Supporters of ICD-10 will take to Twitter today to engage in hashtag advocacy for their cause.
The American Health Information Management Association (AHIMA) is promoting a Twitter rally using the hashtag #ICD10Matters to urge Congress to stick to the October 1 deadline for implementing the ICD-10 diagnostic code update.
AHIMA claims a previous rally held earlier in the month generated ten thousand tweets.
Great job everyone! over 10,000 Tweets for #ICD10Matters thus far today! Join us on 3/23 12pm CT for another rally.
— AHIMA Resources (@AHIMAResources) March 12, 2015
ICD-10 supporters hope social media messaging will help head off any stealth amendments in Congress that could derail implementation. In 2014, language to delay the code update for one year was inserted with little notice into a Senate bill regarding Medicare payments to physicians.
Twitter users attending next month’s HIMSS conference in Chicago should start practicing use of #HIMSS15 as the preferred hashtag. According to the Healthcare Information and Management Systems Society, last year’s attendees generated nearly 75,000 tweets with #HIMSS14.
This year, several HIMSS events and subgroups will be promoting separate hashtags to organize their followers. Mindful of keyword overload, HIMSS has published an official hashtag guide to help conferees keep their Twitter feeds in order.
Health IT chats
For the uninitiated, a hashtag is a short word or unspaced phrase preceded by a number sign. It’s used on Twitter and other social media channels principally to identify messages that have a common topic, and makes that topic an active, searchable link.
Some health IT devotees use hashtags to organize interest groups or to host regularly scheduled Twitter chats. For example, women in health IT host regular tweet chats at #HITChicks:
— Naomi Fried (@NaomiFried) March 18, 2015
Healthcare communications and social media pros convene each Sunday at #hcsm. Organizers say their Twitter chats were the first ever on the platform devoted to healthcare.
HIT vendors are also active in hashtag-driven marketing and promotion. Computer maker Dell sponsors periodic online and offline events at #DoMoreHIT.

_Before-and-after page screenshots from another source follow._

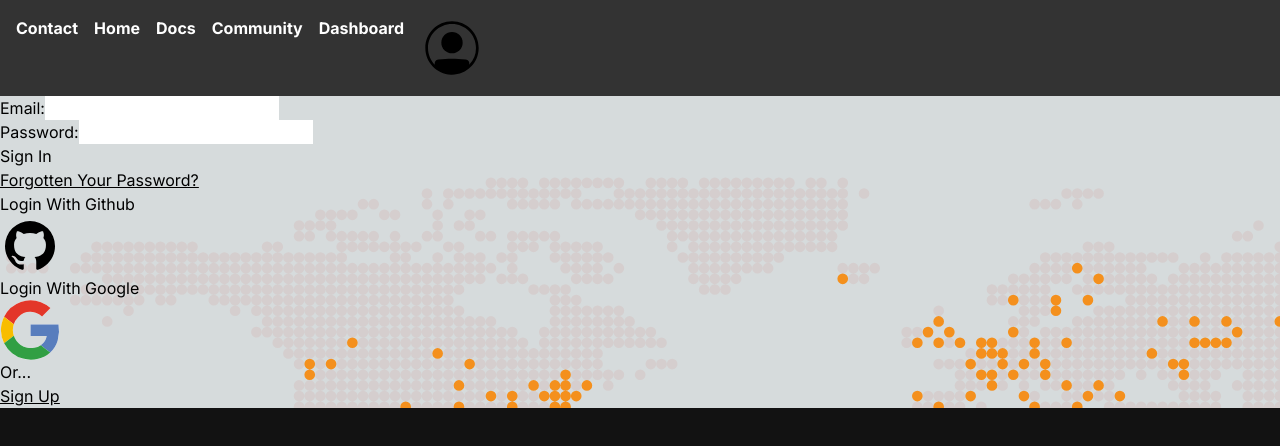
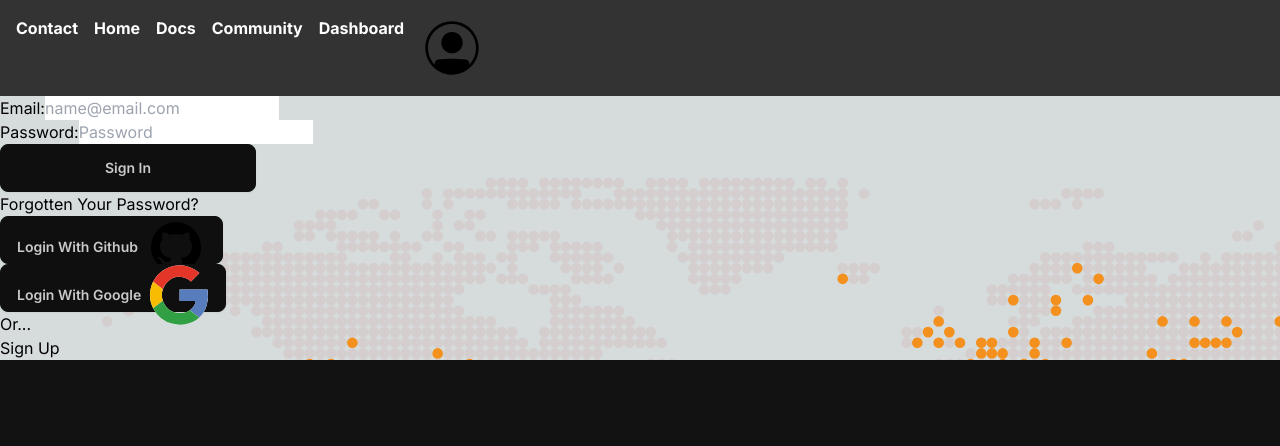
Before and after one commit to B3n-OHara/computerScience-NEA, a Next.js app: page /auth in a window 1280 px wide. Shown: the top 446 px of the page. Built offline with nearby package versions, Linux system fonts and the light colour scheme; no server answers.

Commit message:
updated login styling

```diff
--- a/app/auth/(login)/page.tsx
+++ b/app/auth/(login)/page.tsx
@@ -9,43 +9,37 @@ export default function LoginPage() {
     return (
         <div>
             <form>
-                <div className='inputs-container'>
+                <div>
                     <div>
                         <label htmlFor="email">Email:</label>
-                        <input id="email" name="email" type="email" />
+                        <input id="email" name="email" type="email" placeholder='name@email.com' />
                     </div>
                     <div>
                         <label htmlFor="password">Password:</label>
-                        <input id="password" name="password" type="password" />
+                        <input id="password" name="password" type="password" placeholder='Password'/>
                     </div>
                 </div>
 
-                <div className='button'>
-                    <button formAction={login}>Sign In</button>
+                <div>
+                    <button className='btn btn-wide' formAction={login}>Sign In</button>
                 </div>
 
-                <div className='link'>
+                <div>
                     <Link href="../(recoverAcc)">Forgotten Your Password?</Link>
                 </div>
 
                 <div className='socialProviders-container'>
                     <div className='button'>
-                        <button formAction={SignInWithGithub}>Login With Github</button>
-                        <Image
-                            src={githubIcon}
-                            width={60}
-                            height={60}
-                            alt='Github Icon'
-                        />
+                        <button className='btn' formAction={SignInWithGithub}>
+                            Login With Github
+                            <Image src={githubIcon} width={60} height={60} alt='Github Icon'/>
+                        </button>
                     </div>
-                    <div className='button'>
-                        <button formAction={SignInWithGoogle}>Login With Google</button>
-                        <Image
-                            src={googleIcon}
-                            width={60}
-                            height={60}
-                            alt='Google Icon'
-                        />
+                    <div>
+                        <button className='btn' formAction={SignInWithGoogle}>
+                            Login With Google
+                            <Image src={googleIcon} width={60} height={60} alt='Google Icon'/>
+                        </button>
                     </div>
                 </div>
 
@@ -53,7 +47,7 @@ export default function LoginPage() {
                     <p>Or...</p>
                 </div>
 
-                <div className='link'>
+                <div>
                     <Link href="../(signup)">Sign Up</Link>
                 </div>
             </form>
```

— John Lynn (@techguy) March 16, 2015
To explore even more HIT and health-related hashtags, check out Symplur and the Healthcare Hashtag Project.